But if you were to listen to a City and Colour CD after Alexisonfire, you could not fail to notice the gulf of difference between the two. Alexis’ new record Old Crows/Young Cardinals, reviewed nicely here, and CaC’s latest, 2008’s Bring Me Your Love are starkly different, the former laying on the rock thick, whilst the latter is an exercise in acoustic delicacy, a million miles from the band Green is a member of.

Thus far, City and Colour has two releases to its name, 2005’s debut Sometimes and the aforementioned 2008 followup. Although these albums themselves contrast, Green’s sound is constant and offers a wonderful reservation not often found in solo acoustic projects. Far from slapping on the finger-picking intricacy thick and fast, Green chooses simple chords and a simple sound to act as backing for his astonishing voice. Rarely accompanied by anything outside of a single acoustic guitar, songs like ‘What Makes a Man?’ (BMYL) and ‘Comin’ Home’ (Sometimes) ring true as their lyrics aren’t overshadowed by the complex fretwork that say, a John Mayer acoustic song might.

Sometimes is a grower of an album, one more noticeably angsty and perhaps harsher on the ear, whilst Bring Me Your Love (possibly my favourite album of ’08) is a more reserved affair, full of dreamlike yet morbid lyrics: “And don’t you bury me six feet underground, just burn my body in a box” (‘Body in a Box’). Green’s vocals can be all at once powerful, delicate and purposeful, driving home painful messages about his personal trials or the ‘Confessions’ of the first track on BMYL. Far from moping around in his own self-pity, Dallas makes his pessimistic lyrics somehow triumphant (“so here’s to living life miserable”) and emphatic, eschewing the possibility of sounding ‘sad’ the entire time. His songs on both albums are crafted beautifully, rarely misplacing a hook or dragging on too long – his longest track to date, ‘As Much as I Ever Could’ is perhaps his best and rounds out his second album with an almost incantatory bang.

Green himself is an odd figure who until recently resided in the small town of St. Catherine’s in Ontario, Canada and seemed to constantly be immersed in music. When he released Sometimes in 2005, it was directly after a nationwide tour with Alexisonfire, and he once said that he just “needed to get these songs out of his system” because they were all he could think about. Someone writing their own songs whilst on a tour with another band? Pretty impressive, especially given the quality of music that Green has managed to create.
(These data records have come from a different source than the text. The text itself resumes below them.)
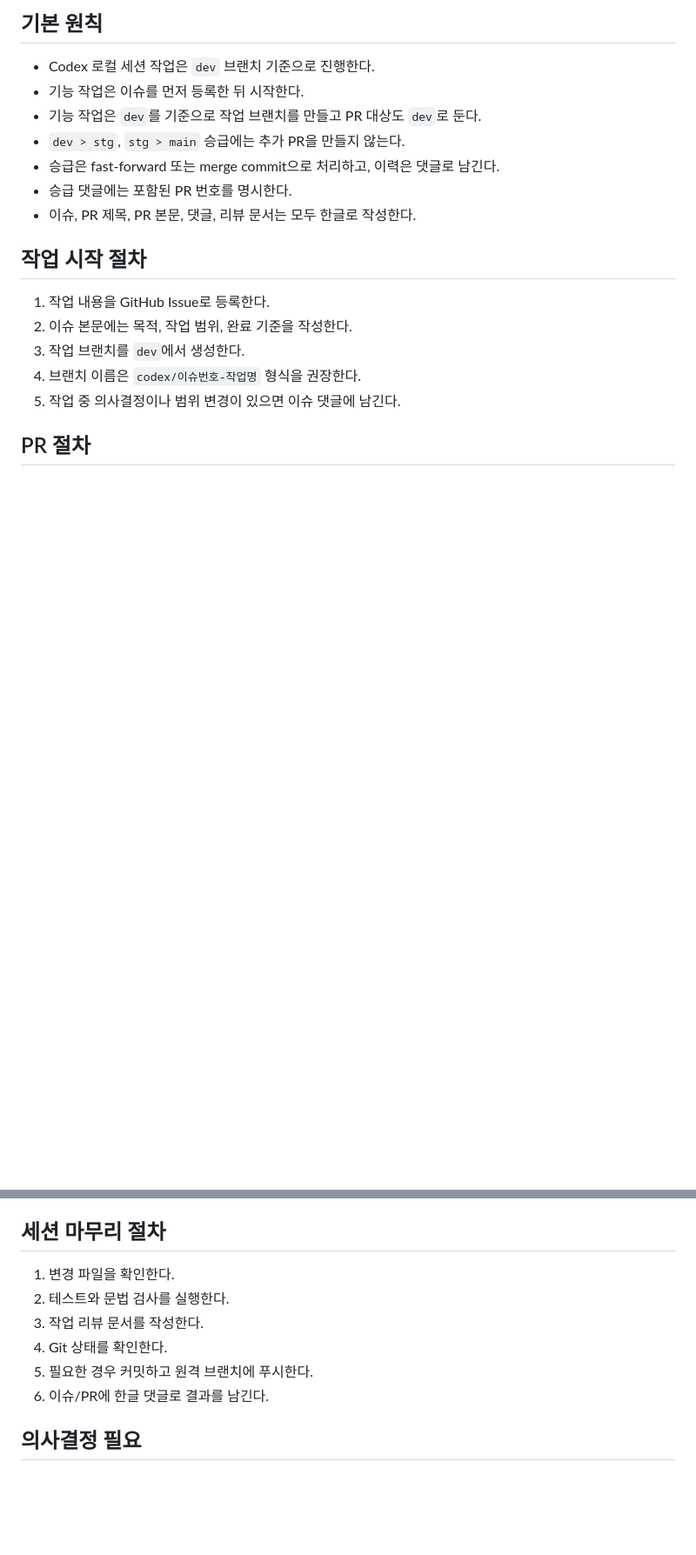
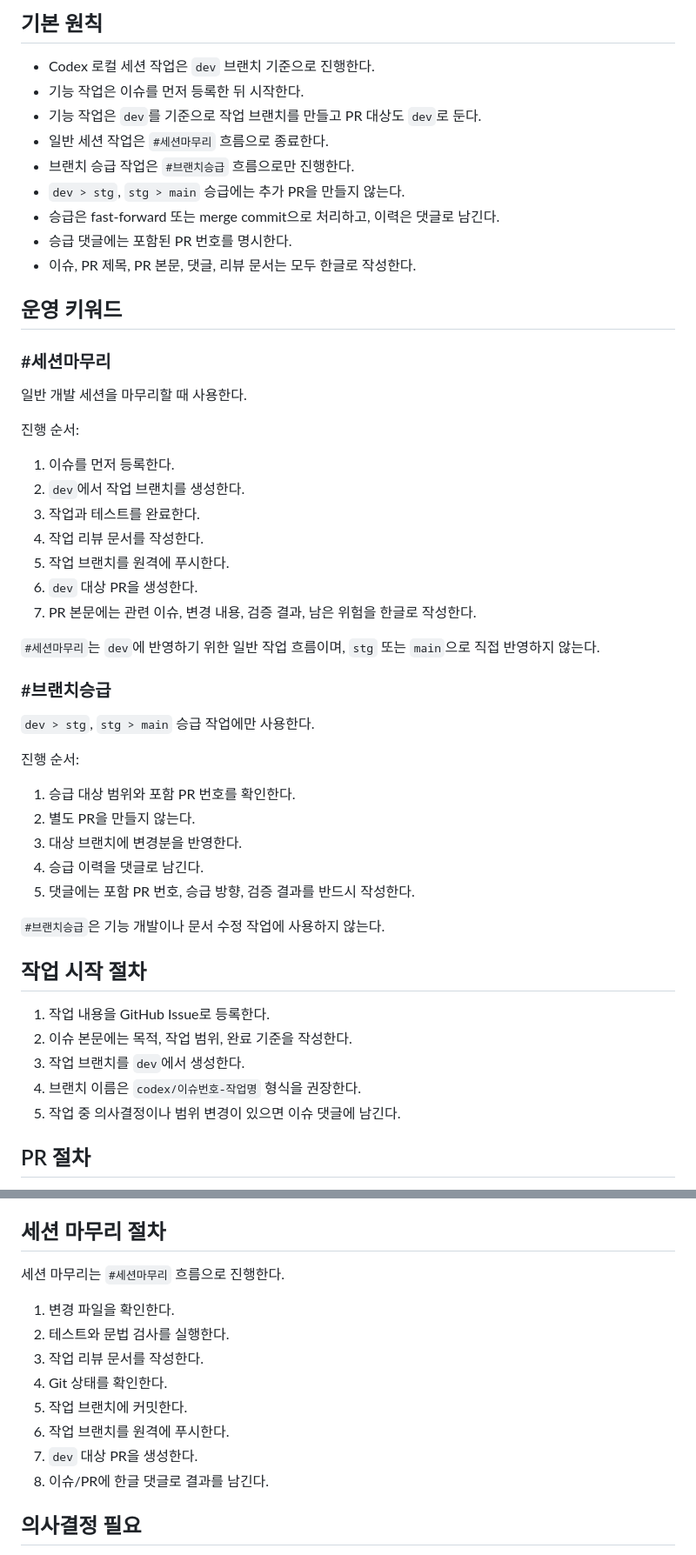
Before and after one commit to jkoogit/singziller, a Markdown page: docs/08-project-management/브랜치-운영-프로세스.md, 2 parts joined by grey strips. Shown at 87% size. Drawn GitHub-style; blank space fills up the shorter version.

Commit message:
문서: 세션마무리와 브랜치승급 운영 키워드 반영

```diff
--- a/docs/08-project-management/브랜치-운영-프로세스.md
+++ b/docs/08-project-management/브랜치-운영-프로세스.md
@@ -17,10 +17,44 @@ main -> 운영/배포 기준 브랜치
 - Codex 로컬 세션 작업은 `dev` 브랜치 기준으로 진행한다.
 - 기능 작업은 이슈를 먼저 등록한 뒤 시작한다.
 - 기능 작업은 `dev`를 기준으로 작업 브랜치를 만들고 PR 대상도 `dev`로 둔다.
+- 일반 세션 작업은 `#세션마무리` 흐름으로 종료한다.
+- 브랜치 승급 작업은 `#브랜치승급` 흐름으로만 진행한다.
 - `dev > stg`, `stg > main` 승급에는 추가 PR을 만들지 않는다.
 - 승급은 fast-forward 또는 merge commit으로 처리하고, 이력은 댓글로 남긴다.
 - 승급 댓글에는 포함된 PR 번호를 명시한다.
 - 이슈, PR 제목, PR 본문, 댓글, 리뷰 문서는 모두 한글로 작성한다.
+
+## 운영 키워드
+
+### #세션마무리
+
+일반 개발 세션을 마무리할 때 사용한다.
+
+진행 순서:
+
+1. 이슈를 먼저 등록한다.
+2. `dev`에서 작업 브랜치를 생성한다.
+3. 작업과 테스트를 완료한다.
+4. 작업 리뷰 문서를 작성한다.
+5. 작업 브랜치를 원격에 푸시한다.
+6. `dev` 대상 PR을 생성한다.
+7. PR 본문에는 관련 이슈, 변경 내용, 검증 결과, 남은 위험을 한글로 작성한다.
+
+`#세션마무리`는 `dev`에 반영하기 위한 일반 작업 흐름이며, `stg` 또는 `main`으로 직접 반영하지 않는다.
+
+### #브랜치승급
+
+`dev > stg`, `stg > main` 승급 작업에만 사용한다.
+
+진행 순서:
+
+1. 승급 대상 범위와 포함 PR 번호를 확인한다.
+2. 별도 PR을 만들지 않는다.
+3. 대상 브랜치에 변경분을 반영한다.
+4. 승급 이력을 댓글로 남긴다.
+5. 댓글에는 포함 PR 번호, 승급 방향, 검증 결과를 반드시 작성한다.
+
+`#브랜치승급`은 기능 개발이나 문서 수정 작업에 사용하지 않는다.
 
 ## 작업 시작 절차
 
@@ -116,12 +150,16 @@ main -> 운영/배포 기준 브랜치
 
 ## 세션 마무리 절차
 
+세션 마무리는 `#세션마무리` 흐름으로 진행한다.
+
 1. 변경 파일을 확인한다.
 2. 테스트와 문법 검사를 실행한다.
 3. 작업 리뷰 문서를 작성한다.
 4. Git 상태를 확인한다.
-5. 필요한 경우 커밋하고 원격 브랜치에 푸시한다.
-6. 이슈/PR에 한글 댓글로 결과를 남긴다.
+5. 작업 브랜치에 커밋한다.
+6. 작업 브랜치를 원격에 푸시한다.
+7. `dev` 대상 PR을 생성한다.
+8. 이슈/PR에 한글 댓글로 결과를 남긴다.
 
 ## 의사결정 필요
 
```
Also changed, not shown: docs/reviews/2026-06-10-operation-keywords-review.md (added, +37 -0 lines).
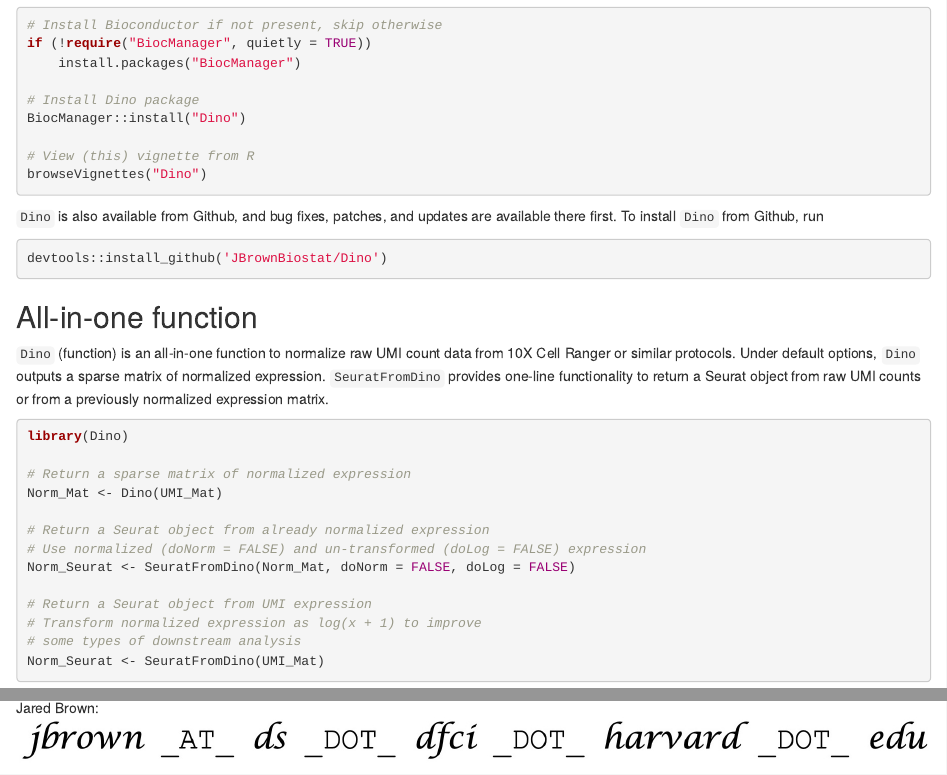
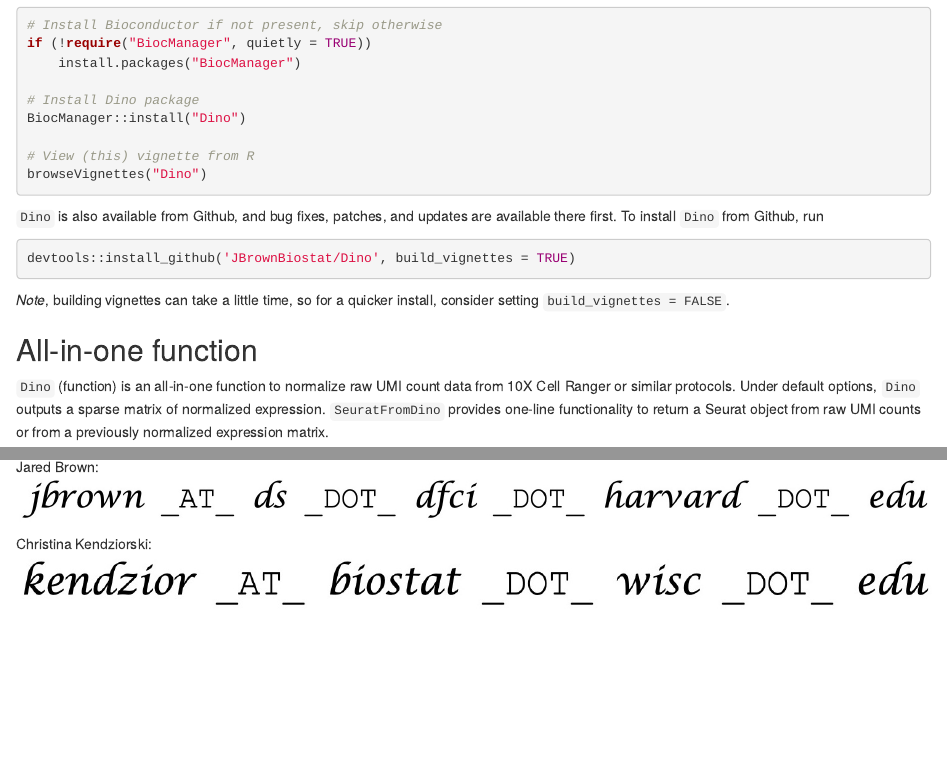
Before and after one commit to JBrownBiostat/Dino, an R Markdown document (vignettes/Dino.Rmd): the page in a window 1100 px wide, from 750 px down, and a second part further down, joined at a grey line. Rendered offline with R 4.5, knitr and Pandoc, with nearby package versions; drawn as R Markdown's standard HTML page in place of the format the file asks for; some code elsewhere in the file could not run offline.

Commit message:
Vignette update

````diff
--- a/vignettes/Dino.Rmd
+++ b/vignettes/Dino.Rmd
@@ -46,8 +46,10 @@
 `Dino` is also available from Github, and bug fixes, patches, and updates are available there first. To install `Dino` from Github, run
 
 ```{r Install Dino Github, eval = FALSE}
-devtools::install_github('JBrownBiostat/Dino')
+devtools::install_github('JBrownBiostat/Dino', build_vignettes = TRUE)
 ```
+
+*Note*, building vignettes can take a little time, so for a quicker install, consider setting `build_vignettes = FALSE`.
 
 ## All-in-one function
 
````
Also changed, not shown: README.md.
Dallas live in action (and probably in stereo).

Dallas live in action (and probably in stereo).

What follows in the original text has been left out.